**TASK**. Lines holding the string "href" are the ones to copy from this listing.
■ ■ ■ ■ ■ ■ ■
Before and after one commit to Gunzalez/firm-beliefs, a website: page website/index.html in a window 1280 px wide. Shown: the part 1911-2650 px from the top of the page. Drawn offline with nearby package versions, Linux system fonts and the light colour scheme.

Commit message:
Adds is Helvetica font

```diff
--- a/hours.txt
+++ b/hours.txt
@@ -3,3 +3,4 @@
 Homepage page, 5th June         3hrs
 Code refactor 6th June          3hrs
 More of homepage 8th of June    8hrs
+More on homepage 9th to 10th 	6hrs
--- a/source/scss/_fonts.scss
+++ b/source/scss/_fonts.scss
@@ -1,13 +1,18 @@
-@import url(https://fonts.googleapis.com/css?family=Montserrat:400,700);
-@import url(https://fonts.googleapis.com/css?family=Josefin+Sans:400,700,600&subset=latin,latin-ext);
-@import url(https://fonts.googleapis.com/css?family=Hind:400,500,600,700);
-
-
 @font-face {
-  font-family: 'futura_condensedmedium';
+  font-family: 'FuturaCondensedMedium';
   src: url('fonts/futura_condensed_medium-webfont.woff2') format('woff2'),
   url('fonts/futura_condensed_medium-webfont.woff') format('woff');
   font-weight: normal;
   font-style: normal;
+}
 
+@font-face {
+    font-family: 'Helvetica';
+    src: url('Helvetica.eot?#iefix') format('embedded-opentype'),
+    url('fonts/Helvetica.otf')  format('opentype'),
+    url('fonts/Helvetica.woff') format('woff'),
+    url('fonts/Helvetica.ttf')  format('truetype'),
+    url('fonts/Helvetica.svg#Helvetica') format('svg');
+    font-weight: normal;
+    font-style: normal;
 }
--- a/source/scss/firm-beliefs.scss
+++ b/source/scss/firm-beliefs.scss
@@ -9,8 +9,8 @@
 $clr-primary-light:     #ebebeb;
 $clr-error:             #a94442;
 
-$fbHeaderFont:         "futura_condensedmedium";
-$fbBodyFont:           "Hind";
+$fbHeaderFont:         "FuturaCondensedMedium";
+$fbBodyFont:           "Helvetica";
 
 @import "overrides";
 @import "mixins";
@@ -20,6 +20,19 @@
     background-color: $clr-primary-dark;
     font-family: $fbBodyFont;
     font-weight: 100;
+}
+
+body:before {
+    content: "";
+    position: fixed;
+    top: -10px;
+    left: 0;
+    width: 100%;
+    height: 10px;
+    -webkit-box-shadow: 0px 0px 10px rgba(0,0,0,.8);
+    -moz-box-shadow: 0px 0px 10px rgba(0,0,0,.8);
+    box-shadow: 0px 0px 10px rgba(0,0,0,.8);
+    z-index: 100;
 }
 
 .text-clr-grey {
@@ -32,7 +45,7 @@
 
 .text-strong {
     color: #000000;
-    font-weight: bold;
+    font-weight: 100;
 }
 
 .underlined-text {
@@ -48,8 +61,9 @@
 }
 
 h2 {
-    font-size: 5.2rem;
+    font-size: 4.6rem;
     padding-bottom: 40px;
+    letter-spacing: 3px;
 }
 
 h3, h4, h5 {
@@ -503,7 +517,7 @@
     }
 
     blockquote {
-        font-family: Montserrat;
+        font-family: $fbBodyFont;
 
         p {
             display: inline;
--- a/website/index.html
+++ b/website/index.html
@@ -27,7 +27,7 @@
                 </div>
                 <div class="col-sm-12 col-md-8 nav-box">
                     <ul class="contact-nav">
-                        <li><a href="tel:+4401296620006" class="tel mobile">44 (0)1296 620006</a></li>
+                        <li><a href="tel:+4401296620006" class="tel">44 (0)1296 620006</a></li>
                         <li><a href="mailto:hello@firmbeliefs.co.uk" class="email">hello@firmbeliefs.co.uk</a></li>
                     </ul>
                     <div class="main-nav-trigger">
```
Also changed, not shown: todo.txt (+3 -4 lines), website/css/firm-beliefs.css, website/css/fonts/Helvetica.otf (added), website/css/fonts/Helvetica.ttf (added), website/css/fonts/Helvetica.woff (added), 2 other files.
■ ■ ■ ■ ■ ■ ■
**SOLVED PROBLEM**.
-                        <li><a href="tel:+4401296620006" class="tel mobile">44 (0)1296 620006</a></li>
+                        <li><a href="tel:+4401296620006" class="tel">44 (0)1296 620006</a></li>
                         <li><a href="mailto:hello@firmbeliefs.co.uk" class="email">hello@firmbeliefs.co.uk</a></li>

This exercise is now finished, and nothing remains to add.